These two separate panels form a pair and correspond to a standard format for images of this type in which the man occupies the left side and the woman the right. Both figures turn their bodies towards the centre in order to close the composition and to establish a connection through their gazes. In this case the artist chose a striking green background against which the forms of this married couple are outlined. Their clothes are elegant and distinguished and both their accessories and the materials indicate their social status. Nonetheless, their garments are discreet and sombre in colour with a predominance of black. The paintings are executed on wooden panels of almost identical size although the man stands out more as his body with its broad shoulders occupies most of the pictorial space, wrapped in his large coat with a wide fur collar. The woman is set into a more empty pictorial space with sufficient space left on either side to reveal the background.
This pair of panels seems to have been in the collection of the Counts of Hertzberg in Düsseldorf. It was then in the collection of Sir Charles Turner in London until 1908. The portraits appeared in the Otto Held collection in Berlin where they are recorded until 1929. They were included in an exhibition held at the Paul Cassirer gallery in Berlin, while their next owner was the Goudstikker gallery in Amsterdam prior to their acquisition for the Rohoncz collection. These panels were known to art historians from the 19th century and were published in 1888 by Woltmann and Woermann.
Both panels were attributed to Hans Klumbach from the time that they entered the Collection and appear as such in the catalogues of the Collection published up to 1991. This attribution was partly indebted to the way that the initials that appear with the date at the level of the sitters’ shoulders had been understood, an interpretation questioned by Buchner. Isolde Lübbeke, who made the present attribution, did not consider them to be by Kulmbach given that they do not conform to his style. Instead, she chose to attribute them to an anonymous master who was familiar with formulas used in Augsburg and Nuremberg for portraits of this type.

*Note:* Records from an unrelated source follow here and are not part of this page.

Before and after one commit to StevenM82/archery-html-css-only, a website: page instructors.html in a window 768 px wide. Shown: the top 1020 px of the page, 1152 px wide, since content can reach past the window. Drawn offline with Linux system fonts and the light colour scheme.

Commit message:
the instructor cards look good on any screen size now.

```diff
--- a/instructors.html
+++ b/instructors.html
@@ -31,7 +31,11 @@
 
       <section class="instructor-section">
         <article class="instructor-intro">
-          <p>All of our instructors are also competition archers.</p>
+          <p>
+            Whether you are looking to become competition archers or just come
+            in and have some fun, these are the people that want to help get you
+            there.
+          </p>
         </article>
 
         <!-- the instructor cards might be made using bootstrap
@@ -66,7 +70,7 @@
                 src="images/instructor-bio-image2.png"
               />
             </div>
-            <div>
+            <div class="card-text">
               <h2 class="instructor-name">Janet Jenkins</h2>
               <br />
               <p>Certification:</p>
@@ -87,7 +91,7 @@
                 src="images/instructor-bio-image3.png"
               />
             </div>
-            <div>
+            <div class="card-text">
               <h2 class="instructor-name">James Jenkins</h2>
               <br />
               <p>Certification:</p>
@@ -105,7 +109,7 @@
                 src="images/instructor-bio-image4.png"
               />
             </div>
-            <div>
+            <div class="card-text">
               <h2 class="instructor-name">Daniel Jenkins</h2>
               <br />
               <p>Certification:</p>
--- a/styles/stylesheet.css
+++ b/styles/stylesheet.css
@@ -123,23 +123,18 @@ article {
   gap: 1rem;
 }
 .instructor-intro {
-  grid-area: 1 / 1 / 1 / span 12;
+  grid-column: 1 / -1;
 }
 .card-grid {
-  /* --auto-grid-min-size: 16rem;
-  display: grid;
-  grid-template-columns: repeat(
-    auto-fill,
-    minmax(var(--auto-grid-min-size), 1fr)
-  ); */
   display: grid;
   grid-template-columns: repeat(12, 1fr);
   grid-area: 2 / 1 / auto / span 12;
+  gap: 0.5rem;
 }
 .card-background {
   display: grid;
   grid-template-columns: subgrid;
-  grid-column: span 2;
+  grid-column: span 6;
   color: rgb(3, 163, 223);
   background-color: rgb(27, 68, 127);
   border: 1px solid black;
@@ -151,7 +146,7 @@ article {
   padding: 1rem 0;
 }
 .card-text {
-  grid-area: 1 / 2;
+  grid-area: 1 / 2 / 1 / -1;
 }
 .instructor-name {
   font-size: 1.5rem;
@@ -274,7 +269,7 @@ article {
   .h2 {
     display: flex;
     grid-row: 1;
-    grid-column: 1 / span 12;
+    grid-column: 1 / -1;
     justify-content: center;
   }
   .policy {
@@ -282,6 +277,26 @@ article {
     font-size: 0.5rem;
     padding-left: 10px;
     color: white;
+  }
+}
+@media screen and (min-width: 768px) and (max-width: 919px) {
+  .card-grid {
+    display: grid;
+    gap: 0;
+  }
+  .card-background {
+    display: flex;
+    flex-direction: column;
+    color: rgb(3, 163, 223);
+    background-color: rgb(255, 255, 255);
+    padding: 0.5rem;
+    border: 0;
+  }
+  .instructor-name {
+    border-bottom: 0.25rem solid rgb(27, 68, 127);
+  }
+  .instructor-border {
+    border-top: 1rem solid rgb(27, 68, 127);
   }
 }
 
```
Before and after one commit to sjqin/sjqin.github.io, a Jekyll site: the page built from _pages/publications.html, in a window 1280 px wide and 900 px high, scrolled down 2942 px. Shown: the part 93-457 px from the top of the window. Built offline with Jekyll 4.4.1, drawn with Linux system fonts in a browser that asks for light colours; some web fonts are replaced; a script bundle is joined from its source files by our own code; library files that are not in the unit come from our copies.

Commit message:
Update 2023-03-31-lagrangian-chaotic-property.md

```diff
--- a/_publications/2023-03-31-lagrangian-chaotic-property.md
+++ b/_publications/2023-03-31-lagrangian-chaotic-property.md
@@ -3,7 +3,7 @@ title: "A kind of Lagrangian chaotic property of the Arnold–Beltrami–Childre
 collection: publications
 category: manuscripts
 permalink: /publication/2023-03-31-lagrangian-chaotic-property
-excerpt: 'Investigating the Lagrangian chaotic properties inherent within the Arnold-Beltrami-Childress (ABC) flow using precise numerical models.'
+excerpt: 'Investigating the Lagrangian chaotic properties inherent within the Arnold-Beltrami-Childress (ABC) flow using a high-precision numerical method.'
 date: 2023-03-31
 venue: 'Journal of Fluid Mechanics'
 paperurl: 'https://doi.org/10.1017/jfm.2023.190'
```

The identity of the two figures was suggested by J. Eisler who compared them with three silverpoint drawings by Hans Holbein the Elder in Berlin depicting Georg Thurzo and his wife Anna Fugger. The similarity between the painting and drawing of Thurzo is evident in significant features such as the high forehead with pronounced brow, the small mouth and the long straight nose with rounded tip. Thurzo married Anna Fugger, daughter of Ulrich Fugger, in 1497. Thurzo was from a wealthy Hungarian family with interests in metal and mineral mining in northern Hungary.